Recently, western electronic music has started to overlap with the sounds coming out of Japan and Korea. Take PC Music, whose sugary melodies and notion of this synthetic pop star borrows heavily from K-pop. And even more notably, North American and European producers like Ryan Hemsworth and Gold Panda have both musically and vocally expressed their affection for the sounds of the Orient, with the former collaborating with Japanese singers Tomggg and Qrion.
Cuushe, the production and vocal project of Mayuko Hitotsuyanagi, has followed up 2013’s Butterfly Case with Night Lines. Written and recorded mostly in Tokyo, the EP acts as a little storybook for the busy, nocturnal lifestyle of a city that she loves, as much as fears. ‘Many parties are held, where people are connected but unconnected. It’s easy to feel alone, [but] feeling lonely makes me stronger. Night Lines tells a story of loneliness, instability and strength’ –she told Dazed. So in many ways this is an autobiographical EP, projecting her owns sense of self and identity through the sights and sounds of the city that shaped them.
Hitotsuyanagi is a producer before she is a singer. It’s not that she isn’t a pleasant vocalist, but more the way she treats these vocals, bending them into the backdrop of the song at times as if they are an extra instrument. The refrain on ‘Tie’ is so muffled that it could easily be played by a synthesiser, whilst on ‘Daze’, its used as much as rhythmic tool as it is melodic, like we’re listening to the chopped, uneven sounds of a sequencer. And despite the glossy sheen that covers these songs, they are still busy, complex productions. Hitotsuyanagi is excellent at building these intense, rich textures that feel fully formed and filled with character, without ever really striving to be so. The recurring synth motif that runs throughout the steady ‘Shadow’ is almost hypnotic like some kind of tuneful metronome that’s catchy, but you couldn’t exactly hum the tune. ‘Daze’ is the closest Night Lines gets to danceable, with the dull thud of a kick drum barely escaping out of this thick layer of scattered synths. It’s the sort of song you’d listen to a few days after a heavy night, where the memory of the club is still too raw to face, but too cherished to completely let go. These songs are complicated without ever really sounding complicated, and this illusion of simplicity allows these songs to twist, unfold and move around in your mind and heart naturally and of their own accord.

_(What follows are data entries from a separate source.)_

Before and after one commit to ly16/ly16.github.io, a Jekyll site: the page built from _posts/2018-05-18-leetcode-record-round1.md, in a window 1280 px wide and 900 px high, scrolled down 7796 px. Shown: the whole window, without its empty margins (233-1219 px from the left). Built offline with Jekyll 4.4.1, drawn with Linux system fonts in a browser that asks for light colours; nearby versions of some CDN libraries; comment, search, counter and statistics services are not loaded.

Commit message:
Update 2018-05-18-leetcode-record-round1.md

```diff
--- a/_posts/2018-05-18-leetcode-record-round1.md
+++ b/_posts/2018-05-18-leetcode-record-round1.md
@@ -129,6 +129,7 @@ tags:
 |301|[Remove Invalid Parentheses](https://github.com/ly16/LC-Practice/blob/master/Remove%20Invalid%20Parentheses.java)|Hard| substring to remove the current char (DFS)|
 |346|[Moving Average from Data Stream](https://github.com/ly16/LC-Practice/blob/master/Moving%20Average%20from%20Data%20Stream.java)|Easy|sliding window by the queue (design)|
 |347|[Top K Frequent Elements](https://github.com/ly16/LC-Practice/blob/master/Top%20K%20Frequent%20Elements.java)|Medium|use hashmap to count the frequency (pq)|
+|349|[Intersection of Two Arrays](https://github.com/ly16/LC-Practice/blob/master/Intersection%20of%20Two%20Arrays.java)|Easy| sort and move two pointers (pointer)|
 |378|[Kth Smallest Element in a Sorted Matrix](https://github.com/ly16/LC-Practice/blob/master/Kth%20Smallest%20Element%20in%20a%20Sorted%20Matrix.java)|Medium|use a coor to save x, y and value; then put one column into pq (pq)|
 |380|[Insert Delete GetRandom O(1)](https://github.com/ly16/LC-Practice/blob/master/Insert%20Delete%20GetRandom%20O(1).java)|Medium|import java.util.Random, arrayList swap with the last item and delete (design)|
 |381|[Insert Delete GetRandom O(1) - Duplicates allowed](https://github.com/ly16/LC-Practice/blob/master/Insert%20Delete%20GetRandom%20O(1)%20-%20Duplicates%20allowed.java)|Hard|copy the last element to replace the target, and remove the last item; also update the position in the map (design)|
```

These kind of woozy, ambient soundscapes create this impression of a dream-like state where the synths, vocals and percussion can be some kind of protective barrier between you and reality. Hitotsuyanagi has often related her music to dreams, speaking about it as this powerful, ethereal agent capable of not only moving her listeners, but actually transporting them into these profound states of otherworldliness. On face value, you’d be forgiven to thinking these songs were nothing more than mood setters - songs to accompany the thoughts and emotions you’re already feeling, rather than provoke any on their own. ‘I just want to close my eyes’, she repeats on ‘Shadow’, ‘we just can’t keep going’ she sings on ‘We Can’t Stop’, her voicing cracking and straining just out of tune. She sings with the kind of weariness reserved for the jaded and the exhausted, as if the only thing more painful than the tensions and complexities of her circumstances is the knowledge that she can’t do anything about it. There are times where Hitotsuyanagi’s voice barely resembles a whisper, almost as if the notes and tones coming out of her mouth are just a natural, semi-conscious exhale. It results in this kind of accidental intimacy, like the movements and processes of her mind have involuntarily been turned into sounds.
Cuushe is a project that is rich in identity. Whether it’s her candid interviews, or collaborations with artists to create visual companions to her songs, or more simply; the unique way she writes, records and performs, you still feel like you know her through her music. So even if the lyrics are unintelligible, or the vocals so ambient that you can’t distinguish them from a synth or a guitar, you still feel like you know exactly what she’s saying.